* [Your assignment] When the string "output" occurs in a line of the records, show that line.

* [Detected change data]
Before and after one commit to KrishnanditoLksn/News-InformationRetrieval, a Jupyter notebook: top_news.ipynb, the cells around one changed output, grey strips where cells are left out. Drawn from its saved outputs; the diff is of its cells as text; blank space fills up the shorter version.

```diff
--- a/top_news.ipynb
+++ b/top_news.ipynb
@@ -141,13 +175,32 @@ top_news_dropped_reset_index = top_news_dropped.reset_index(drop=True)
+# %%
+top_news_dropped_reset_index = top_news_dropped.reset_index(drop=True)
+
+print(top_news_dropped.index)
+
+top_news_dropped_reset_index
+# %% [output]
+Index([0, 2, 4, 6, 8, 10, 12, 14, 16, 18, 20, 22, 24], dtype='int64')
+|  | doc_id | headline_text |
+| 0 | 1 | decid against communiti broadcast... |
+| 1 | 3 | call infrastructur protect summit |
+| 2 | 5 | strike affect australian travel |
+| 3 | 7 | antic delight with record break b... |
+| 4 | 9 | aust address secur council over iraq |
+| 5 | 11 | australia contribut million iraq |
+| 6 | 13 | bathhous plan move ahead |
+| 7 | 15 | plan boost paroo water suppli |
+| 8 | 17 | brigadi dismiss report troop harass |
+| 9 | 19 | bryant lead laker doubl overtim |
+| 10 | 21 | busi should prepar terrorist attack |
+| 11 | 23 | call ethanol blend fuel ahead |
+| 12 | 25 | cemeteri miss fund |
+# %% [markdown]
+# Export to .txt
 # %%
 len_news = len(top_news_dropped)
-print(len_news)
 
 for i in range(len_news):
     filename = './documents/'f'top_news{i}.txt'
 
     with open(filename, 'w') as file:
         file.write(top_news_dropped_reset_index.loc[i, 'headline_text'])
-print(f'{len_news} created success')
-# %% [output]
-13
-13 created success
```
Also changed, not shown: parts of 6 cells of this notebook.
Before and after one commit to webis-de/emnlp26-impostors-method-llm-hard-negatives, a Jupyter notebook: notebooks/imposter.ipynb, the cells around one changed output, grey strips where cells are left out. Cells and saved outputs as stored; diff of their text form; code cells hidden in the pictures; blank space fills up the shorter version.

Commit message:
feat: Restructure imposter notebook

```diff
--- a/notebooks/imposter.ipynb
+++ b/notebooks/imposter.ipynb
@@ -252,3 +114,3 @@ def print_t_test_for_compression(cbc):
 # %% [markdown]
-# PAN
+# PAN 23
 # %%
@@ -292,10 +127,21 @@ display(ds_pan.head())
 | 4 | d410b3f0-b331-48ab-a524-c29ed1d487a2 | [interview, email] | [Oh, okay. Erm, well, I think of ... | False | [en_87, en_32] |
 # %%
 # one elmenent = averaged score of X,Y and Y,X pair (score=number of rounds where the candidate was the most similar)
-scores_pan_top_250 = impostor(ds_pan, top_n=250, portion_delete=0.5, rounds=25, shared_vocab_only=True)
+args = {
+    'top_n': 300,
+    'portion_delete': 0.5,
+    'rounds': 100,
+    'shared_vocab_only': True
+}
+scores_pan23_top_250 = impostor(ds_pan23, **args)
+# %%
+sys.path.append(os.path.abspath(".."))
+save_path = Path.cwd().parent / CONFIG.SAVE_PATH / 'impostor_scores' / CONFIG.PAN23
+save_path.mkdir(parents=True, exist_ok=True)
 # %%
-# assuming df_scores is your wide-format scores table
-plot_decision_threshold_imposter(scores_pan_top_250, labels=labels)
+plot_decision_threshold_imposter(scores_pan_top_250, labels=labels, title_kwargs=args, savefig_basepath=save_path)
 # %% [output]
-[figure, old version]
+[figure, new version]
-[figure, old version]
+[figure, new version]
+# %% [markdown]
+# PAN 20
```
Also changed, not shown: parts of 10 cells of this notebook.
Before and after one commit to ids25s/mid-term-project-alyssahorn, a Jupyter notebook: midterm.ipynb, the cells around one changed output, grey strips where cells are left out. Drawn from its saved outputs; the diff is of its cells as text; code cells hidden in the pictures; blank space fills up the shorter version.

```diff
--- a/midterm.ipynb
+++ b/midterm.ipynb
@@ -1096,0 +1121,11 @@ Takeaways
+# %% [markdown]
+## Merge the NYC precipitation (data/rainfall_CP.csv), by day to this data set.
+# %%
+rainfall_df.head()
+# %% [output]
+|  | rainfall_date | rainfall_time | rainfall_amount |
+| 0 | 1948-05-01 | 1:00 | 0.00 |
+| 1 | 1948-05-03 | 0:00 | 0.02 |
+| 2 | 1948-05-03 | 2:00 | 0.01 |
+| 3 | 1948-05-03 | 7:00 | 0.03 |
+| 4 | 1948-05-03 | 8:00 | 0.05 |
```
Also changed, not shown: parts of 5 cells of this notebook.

* [Your response]
Before and after one commit to KrishnanditoLksn/News-InformationRetrieval, a Jupyter notebook: top_news.ipynb, the cells around one changed output, grey strips where cells are left out. Drawn from its saved outputs; the diff is of its cells as text; blank space fills up the shorter version.
+# %% [output]
-# %% [output]
Before and after one commit to webis-de/emnlp26-impostors-method-llm-hard-negatives, a Jupyter notebook: notebooks/imposter.ipynb, the cells around one changed output, grey strips where cells are left out. Cells and saved outputs as stored; diff of their text form; code cells hidden in the pictures; blank space fills up the shorter version.
 # %% [output]
Before and after one commit to ids25s/mid-term-project-alyssahorn, a Jupyter notebook: midterm.ipynb, the cells around one changed output, grey strips where cells are left out. Drawn from its saved outputs; the diff is of its cells as text; code cells hidden in the pictures; blank space fills up the shorter version.
+# %% [output]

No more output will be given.